● WORK ITEM: Copy every line of the data that contains the string "клиента".

[EXERCISE MATERIALS — start]

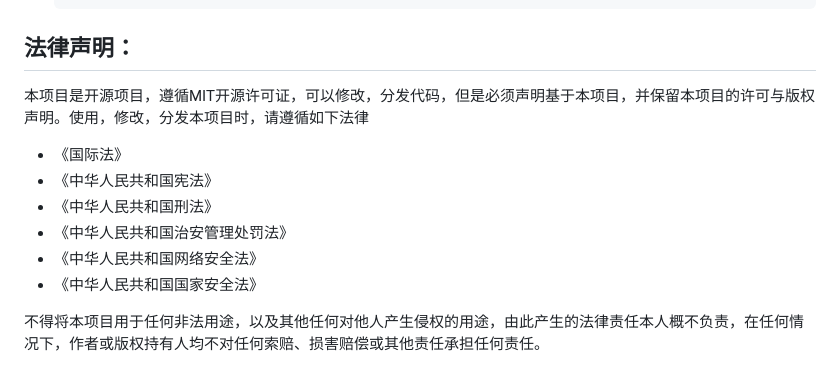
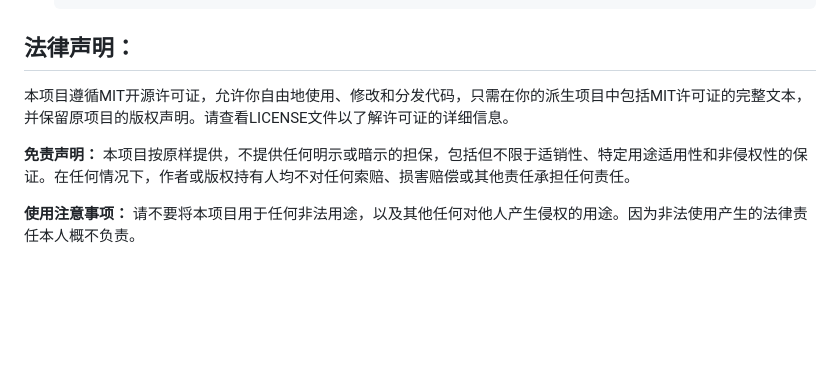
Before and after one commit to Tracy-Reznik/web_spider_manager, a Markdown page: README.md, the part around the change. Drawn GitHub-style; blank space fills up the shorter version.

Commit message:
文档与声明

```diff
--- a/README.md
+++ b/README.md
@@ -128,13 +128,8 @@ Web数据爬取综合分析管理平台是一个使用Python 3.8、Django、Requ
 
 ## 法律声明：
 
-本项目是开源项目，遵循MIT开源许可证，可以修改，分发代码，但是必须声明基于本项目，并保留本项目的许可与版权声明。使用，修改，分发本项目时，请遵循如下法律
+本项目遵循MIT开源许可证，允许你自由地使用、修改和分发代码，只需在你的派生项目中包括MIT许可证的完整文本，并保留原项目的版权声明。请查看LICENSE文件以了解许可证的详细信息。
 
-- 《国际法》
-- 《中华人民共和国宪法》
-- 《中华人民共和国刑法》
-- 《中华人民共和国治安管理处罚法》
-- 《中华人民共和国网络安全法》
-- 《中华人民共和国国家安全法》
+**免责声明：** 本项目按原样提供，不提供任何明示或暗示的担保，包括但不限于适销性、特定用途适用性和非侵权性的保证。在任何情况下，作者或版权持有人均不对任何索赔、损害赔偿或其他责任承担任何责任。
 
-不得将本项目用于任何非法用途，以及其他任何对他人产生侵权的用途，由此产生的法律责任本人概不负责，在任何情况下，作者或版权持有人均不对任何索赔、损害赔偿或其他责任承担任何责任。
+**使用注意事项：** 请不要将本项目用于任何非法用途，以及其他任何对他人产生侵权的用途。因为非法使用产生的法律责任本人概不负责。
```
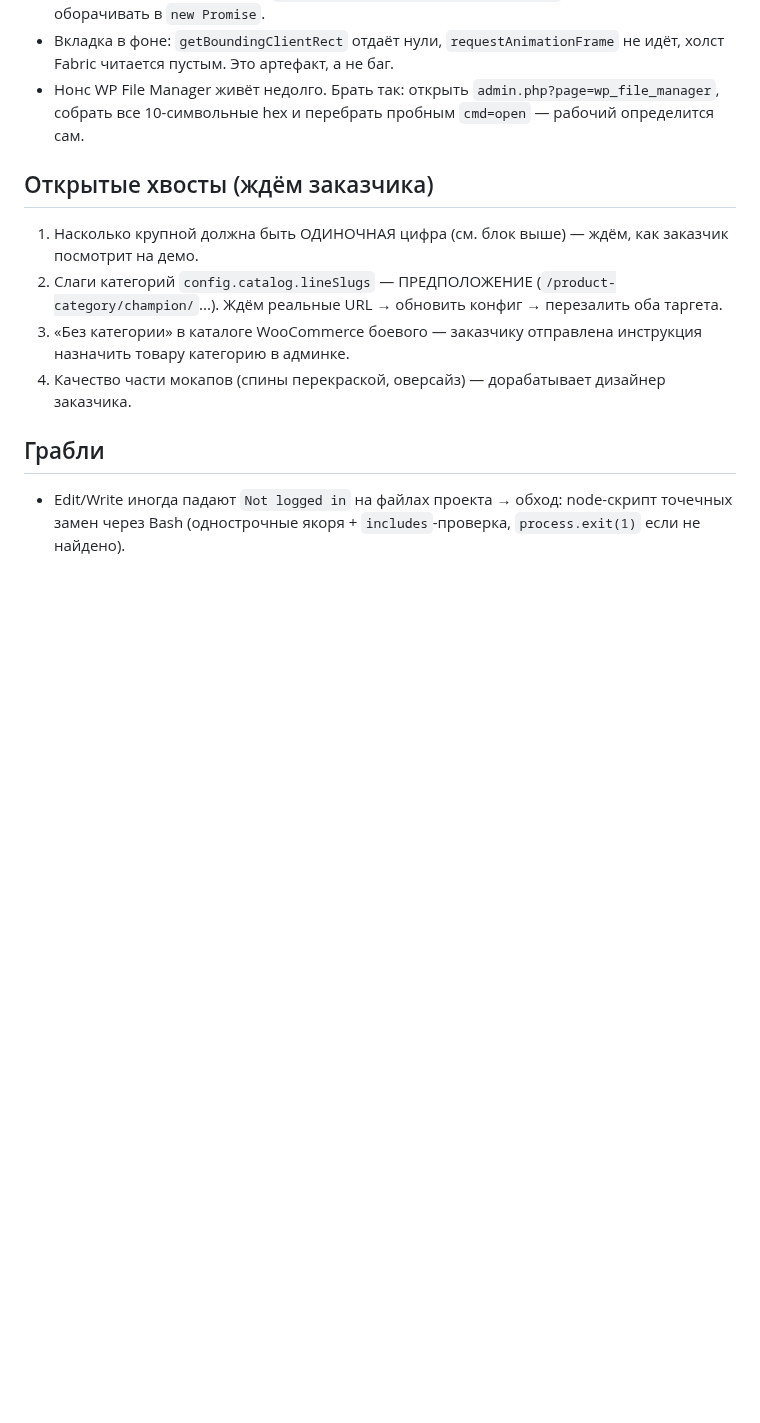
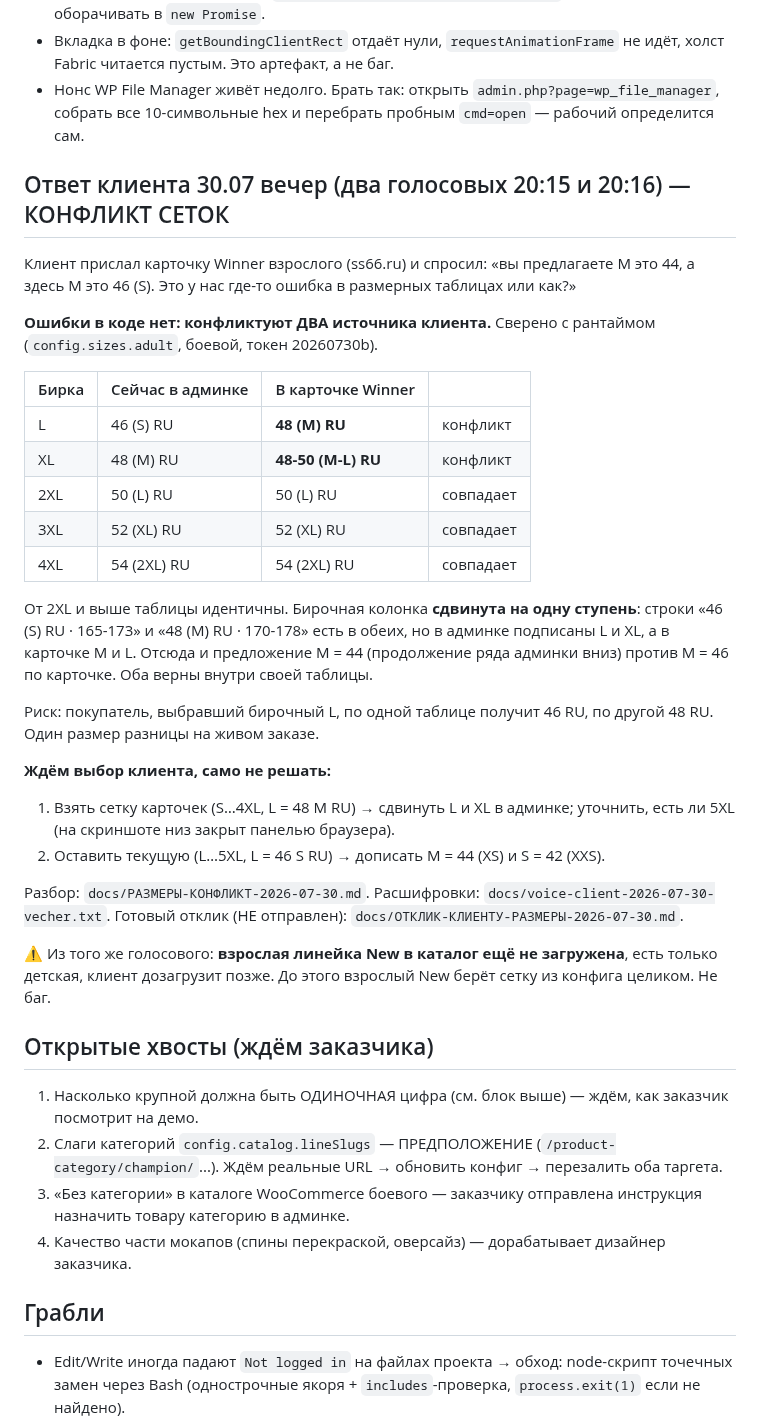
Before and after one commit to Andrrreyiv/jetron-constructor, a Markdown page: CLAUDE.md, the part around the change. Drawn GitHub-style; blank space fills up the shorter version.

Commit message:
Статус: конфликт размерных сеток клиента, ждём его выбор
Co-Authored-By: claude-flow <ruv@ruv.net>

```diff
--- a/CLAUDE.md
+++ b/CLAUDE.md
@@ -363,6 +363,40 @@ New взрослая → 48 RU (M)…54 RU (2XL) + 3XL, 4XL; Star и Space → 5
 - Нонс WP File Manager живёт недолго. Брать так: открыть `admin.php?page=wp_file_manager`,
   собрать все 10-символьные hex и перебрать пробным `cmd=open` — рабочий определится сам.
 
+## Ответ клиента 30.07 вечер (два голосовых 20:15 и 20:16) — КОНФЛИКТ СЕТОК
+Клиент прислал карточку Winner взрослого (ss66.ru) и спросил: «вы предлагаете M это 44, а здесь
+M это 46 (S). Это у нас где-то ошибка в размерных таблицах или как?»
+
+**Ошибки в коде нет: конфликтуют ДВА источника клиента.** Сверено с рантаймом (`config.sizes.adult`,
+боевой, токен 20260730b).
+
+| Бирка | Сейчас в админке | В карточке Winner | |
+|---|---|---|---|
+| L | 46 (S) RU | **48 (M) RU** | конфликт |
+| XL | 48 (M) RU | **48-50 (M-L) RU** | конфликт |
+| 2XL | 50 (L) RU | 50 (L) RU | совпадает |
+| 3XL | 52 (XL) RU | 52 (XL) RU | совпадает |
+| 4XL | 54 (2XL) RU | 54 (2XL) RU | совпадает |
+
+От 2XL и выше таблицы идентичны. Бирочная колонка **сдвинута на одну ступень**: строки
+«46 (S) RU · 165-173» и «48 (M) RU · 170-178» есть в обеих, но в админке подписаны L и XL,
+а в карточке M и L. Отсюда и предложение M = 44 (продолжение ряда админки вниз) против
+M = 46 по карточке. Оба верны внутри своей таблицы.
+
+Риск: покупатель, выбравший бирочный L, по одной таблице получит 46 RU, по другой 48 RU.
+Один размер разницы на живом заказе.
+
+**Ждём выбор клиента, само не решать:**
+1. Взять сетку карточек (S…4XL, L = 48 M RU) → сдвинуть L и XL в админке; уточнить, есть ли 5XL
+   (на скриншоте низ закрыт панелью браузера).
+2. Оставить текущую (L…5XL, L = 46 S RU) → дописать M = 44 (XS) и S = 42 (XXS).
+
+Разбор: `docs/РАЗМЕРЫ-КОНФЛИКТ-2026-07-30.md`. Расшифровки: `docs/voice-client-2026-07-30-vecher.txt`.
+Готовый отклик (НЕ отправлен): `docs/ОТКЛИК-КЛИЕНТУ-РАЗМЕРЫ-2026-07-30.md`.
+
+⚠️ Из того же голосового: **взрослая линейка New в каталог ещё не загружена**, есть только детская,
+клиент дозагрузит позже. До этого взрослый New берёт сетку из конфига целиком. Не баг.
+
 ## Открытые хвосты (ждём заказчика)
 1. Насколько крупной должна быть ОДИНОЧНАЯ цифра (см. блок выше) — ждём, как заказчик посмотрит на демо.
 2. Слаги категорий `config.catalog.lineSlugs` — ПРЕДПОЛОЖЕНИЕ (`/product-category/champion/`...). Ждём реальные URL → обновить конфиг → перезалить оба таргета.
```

[EXERCISE MATERIALS — finish]

● ANSWER SPACE:
Статус: конфликт размерных сеток клиента, ждём его выбор
+## Ответ клиента 30.07 вечер (два голосовых 20:15 и 20:16) — КОНФЛИКТ СЕТОК
+**Ошибки в коде нет: конфликтуют ДВА источника клиента.** Сверено с рантаймом (`config.sizes.adult`,
+**Ждём выбор клиента, само не решать:**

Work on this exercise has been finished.